Heritage Everbearing Raspberry Plant

A heritage everbearing raspberry plant is a new hybrid of the berry bush that produces larger and tastier berries. They also have stronger resistance to disease and drought than other varieties. In a single year, without harsh chemicals or excessive watering, they produce fruit while enabling your family to enjoy a fresh harvest all season long. Heritage Everbearing Raspberries are not only popular but also hardy and can handle a variety of climates. Even though the Heritage makes a great houseplant, it is not limited to planting in containers. This variety can be grown from Maine down to Texas and are cold hardy to -20 degrees. These trees also only need water for small intervals of time before they establish themselves and undergo drought tolerance.

Planting & Care
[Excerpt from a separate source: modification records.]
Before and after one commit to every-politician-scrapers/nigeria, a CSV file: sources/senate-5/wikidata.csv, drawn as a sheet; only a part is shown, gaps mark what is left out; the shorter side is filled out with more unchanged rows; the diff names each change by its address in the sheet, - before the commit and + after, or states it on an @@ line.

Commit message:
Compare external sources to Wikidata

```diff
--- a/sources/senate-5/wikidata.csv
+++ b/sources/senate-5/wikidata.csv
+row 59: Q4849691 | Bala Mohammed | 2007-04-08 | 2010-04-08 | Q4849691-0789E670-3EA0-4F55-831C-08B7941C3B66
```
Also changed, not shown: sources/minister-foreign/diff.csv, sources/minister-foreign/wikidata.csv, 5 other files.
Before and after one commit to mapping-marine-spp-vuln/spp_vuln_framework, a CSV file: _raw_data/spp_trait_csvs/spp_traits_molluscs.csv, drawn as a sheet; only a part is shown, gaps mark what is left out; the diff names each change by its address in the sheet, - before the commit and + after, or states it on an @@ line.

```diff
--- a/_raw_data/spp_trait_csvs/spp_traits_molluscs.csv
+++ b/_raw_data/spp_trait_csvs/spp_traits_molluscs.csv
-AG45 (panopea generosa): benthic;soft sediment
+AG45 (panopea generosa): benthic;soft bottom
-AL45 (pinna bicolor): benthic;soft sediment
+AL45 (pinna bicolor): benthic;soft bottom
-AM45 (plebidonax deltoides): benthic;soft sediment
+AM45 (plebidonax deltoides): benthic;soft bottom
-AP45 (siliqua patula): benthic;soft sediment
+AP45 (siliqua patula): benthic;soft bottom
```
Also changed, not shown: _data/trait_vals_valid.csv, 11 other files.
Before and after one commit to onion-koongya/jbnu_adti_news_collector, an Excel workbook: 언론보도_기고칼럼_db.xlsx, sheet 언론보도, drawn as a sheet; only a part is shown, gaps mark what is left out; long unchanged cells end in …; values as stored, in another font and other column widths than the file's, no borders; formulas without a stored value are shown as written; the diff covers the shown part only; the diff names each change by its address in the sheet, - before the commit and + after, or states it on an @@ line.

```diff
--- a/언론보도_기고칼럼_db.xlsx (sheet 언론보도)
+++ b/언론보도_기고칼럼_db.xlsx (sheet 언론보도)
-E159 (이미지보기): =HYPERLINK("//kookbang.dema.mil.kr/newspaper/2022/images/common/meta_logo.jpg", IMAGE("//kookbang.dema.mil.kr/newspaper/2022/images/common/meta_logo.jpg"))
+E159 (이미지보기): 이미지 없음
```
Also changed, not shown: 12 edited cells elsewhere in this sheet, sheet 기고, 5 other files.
Find a location that offers full sun and evenly-drained soil. Make sure your tree has a large enough hole, place the Heritage, and backfill with soil. To plant in a container consider these options for size: you will need a pot with drainage holes that is at least as large as your Heritage's ship container. Fill it with organic soil and lay the heritage down. Make sure the roots are settled before adding water to help establish them. Raspberry plants need to be watered at least once a week. Before watering, check the soil's dryness by feeling around 2 inches of dirt and water when it feels dry. Apply compost with a small amount of balanced organic fertilizer, late in the winter. When the raspberries have finished fruiting for the season, cut back all of the sides by hand shoots manually.

When is The Best Time to Plant Trees in Washington

Spring and summer are the best times to plant new trees in Washington. Spring is especially prime because the soil will be warming up from its winter hibernation, so it's a good time for that tree you've been eyeing! Fall can also work if your climate falls into an area where winters aren't too harsh or frequent- but spring seems like more of a natural choice just because most people want their yard done before they wake up on Saturday morning to do outdoor chores.

Can You Plant All Season Long?

Yes! Washington State is an excellent place to plant trees. This state has a mild climate and does not experience extremely cold weather, which means you can continue planting in the winter months.

What are The Best Trees to Plant Each Season in Washington


There's plenty to choose from, but here are a few that thrive during spring: Lilac, Magnolia, Redbud.


Some great choices include Black Gum and Dogwood Trees. These two make excellent additions to any yard!

Fall time

What about some of our favorite fall-colored trees? Umpqua Maples turn bright red before dropping their leaves while Ponderosa Pines grow an amazing gold color as they mature.


In the winter months, you'll want to keep your eyes peeled for Scotch Pine Trees. These trees are not only cold-hardy but they also produce a sweet scent!

What Trees Have The Least Invasive Roots in Washington

The least invasive trees in Washington are the Black Walnut, Sweetgum, and Willow trees. These trees are all in the same botanical family and have roots that grow slowly.